-- Input for this task follows --
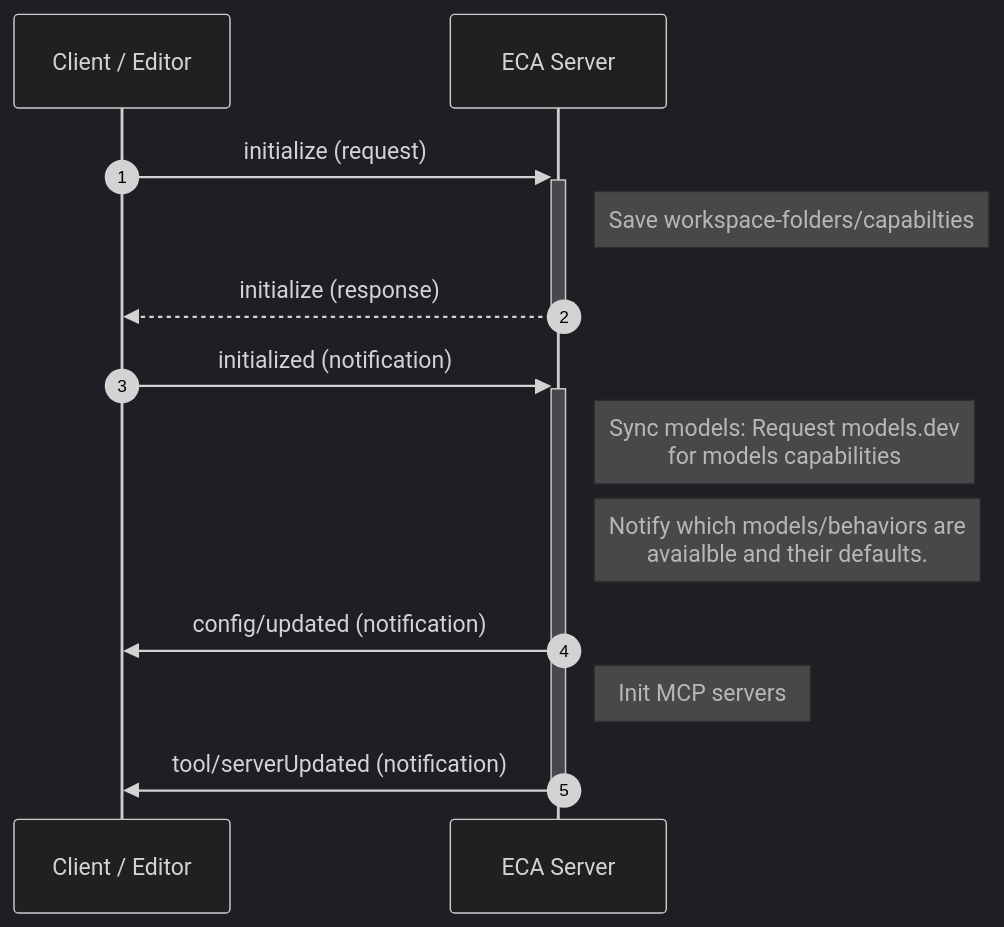
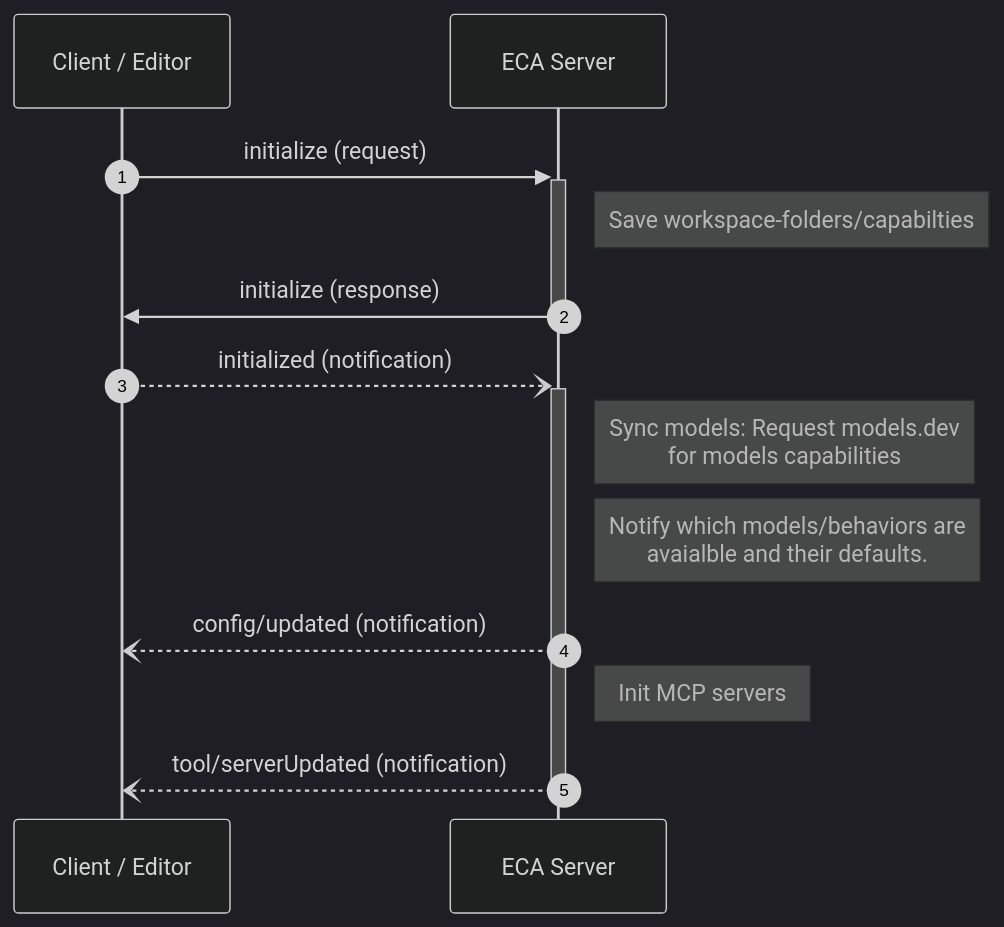
One commit to emerson-matos/eca changed the first of 3 diagrams in docs/protocol.md. Above: the diagram before and after it, drawn with Mermaid (dark theme). The commit also changed other lines of this file, not shown here.

````diff
--- a/docs/protocol.md
+++ b/docs/protocol.md
@@ -58,15 +58,15 @@
     ```mermaid
     sequenceDiagram
         autonumber
         participant C as Client / Editor
         participant S as ECA Server
         C->>+S: initialize (request)
         Note right of S: Save workspace-folders/capabilties
-        S-->>-C: initialize (response)
-        C->>+S: initialized (notification)
+        S->>-C: initialize (response)
+        C--)+S: initialized (notification)
         Note right of S: Sync models: Request models.dev <br/>for models capabilities
         Note right of S: Notify which models/behaviors are <br/>avaialble and their defaults.
-        S->>C: config/updated (notification)
+        S--)C: config/updated (notification)
         Note right of S: Init MCP servers
-        S->>-C: tool/serverUpdated (notification)
+        S--)-C: tool/serverUpdated (notification)
     ```
````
-- Input for this task concluded --
* [Exercise requirements] Above are the entries. Output exactly the lines beginning with the line that has "S->>-C: initialize (response)" and ending with the line that has "Note right of S: Init MCP servers".

* [Completed task]
+        S->>-C: initialize (response)
+        C--)+S: initialized (notification)
         Note right of S: Sync models: Request models.dev <br/>for models capabilities
         Note right of S: Notify which models/behaviors are <br/>avaialble and their defaults.
-        S->>C: config/updated (notification)
+        S--)C: config/updated (notification)
         Note right of S: Init MCP servers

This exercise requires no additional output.